Comedy: Looking Back At Bruce

If a comic gets onstage and tells his audience "I am not a comedian," he'd better say something important--or really damn funny. Lenny Bruce--the hepcat who took his act from L.A. strip clubs to Carnegie Hall, redefining stand-up in the process--did both. Now, nearly 40 years after a fatal drug overdose, a dizzyingly complete six-CD collection of his trailblazing routines has been released.

"Lenny Bruce: Let the Buyer Beware" spans his career from his promising first performance in 1948 to the ravings of a haunted, hunted man the day before his death in 1966. The warts-and-all portrait includes hours of previously unreleased material and chronicles Bruce as he tilts against hypocrisy ("Censorship on the Steve Allen Show"), racism ("How to Relax Your Colored Friends at Parties") and religion ("Religions, Inc.").

Bruce was a fan of four-letter words, and he went after sacred cows--practically the entire herd. From the pope to Jackie Kennedy, no one was safe.
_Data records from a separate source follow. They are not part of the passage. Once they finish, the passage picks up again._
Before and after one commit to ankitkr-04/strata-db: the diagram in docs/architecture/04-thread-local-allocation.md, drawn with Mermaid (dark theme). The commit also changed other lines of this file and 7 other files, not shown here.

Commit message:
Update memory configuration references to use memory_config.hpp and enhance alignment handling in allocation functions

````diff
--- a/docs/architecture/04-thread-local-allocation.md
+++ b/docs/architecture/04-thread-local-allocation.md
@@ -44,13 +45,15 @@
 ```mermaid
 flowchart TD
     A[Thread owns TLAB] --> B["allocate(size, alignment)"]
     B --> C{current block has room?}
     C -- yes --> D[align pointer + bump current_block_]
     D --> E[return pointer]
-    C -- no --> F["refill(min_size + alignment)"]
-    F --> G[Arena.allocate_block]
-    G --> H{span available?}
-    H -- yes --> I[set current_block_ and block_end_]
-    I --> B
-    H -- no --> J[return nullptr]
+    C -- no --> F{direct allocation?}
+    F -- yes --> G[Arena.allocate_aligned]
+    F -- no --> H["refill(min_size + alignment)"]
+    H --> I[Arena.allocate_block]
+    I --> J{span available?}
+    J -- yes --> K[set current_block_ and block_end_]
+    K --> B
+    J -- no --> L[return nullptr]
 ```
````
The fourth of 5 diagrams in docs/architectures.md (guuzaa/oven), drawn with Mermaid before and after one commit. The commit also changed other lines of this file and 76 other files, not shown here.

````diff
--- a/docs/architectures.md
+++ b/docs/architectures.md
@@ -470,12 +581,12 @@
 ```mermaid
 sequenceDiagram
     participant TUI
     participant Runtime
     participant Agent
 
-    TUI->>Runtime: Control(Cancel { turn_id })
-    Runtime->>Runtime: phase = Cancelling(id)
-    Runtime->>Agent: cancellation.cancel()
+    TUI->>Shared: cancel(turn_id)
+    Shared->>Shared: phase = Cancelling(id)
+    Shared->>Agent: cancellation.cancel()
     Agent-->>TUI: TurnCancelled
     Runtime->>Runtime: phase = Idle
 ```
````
Without him there probably would have been no Richard Pryor, George Carlin or Howard Stern. (Last year Bruce was finally pardoned by the state of New York for a 1964 obscenity conviction.) With him, the denunciation of the president by the Dixie Chicks' Natalie Maines last year--which made the band music-industry pariahs--seems relatively toothless. Bill Maher, who invited controversy of his own by criticizing the government after 9/11, credits Bruce. "One generation plants the trees, another gets the shade," Maher tells NEWSWEEK. "He's definitely the guy who planted the trees."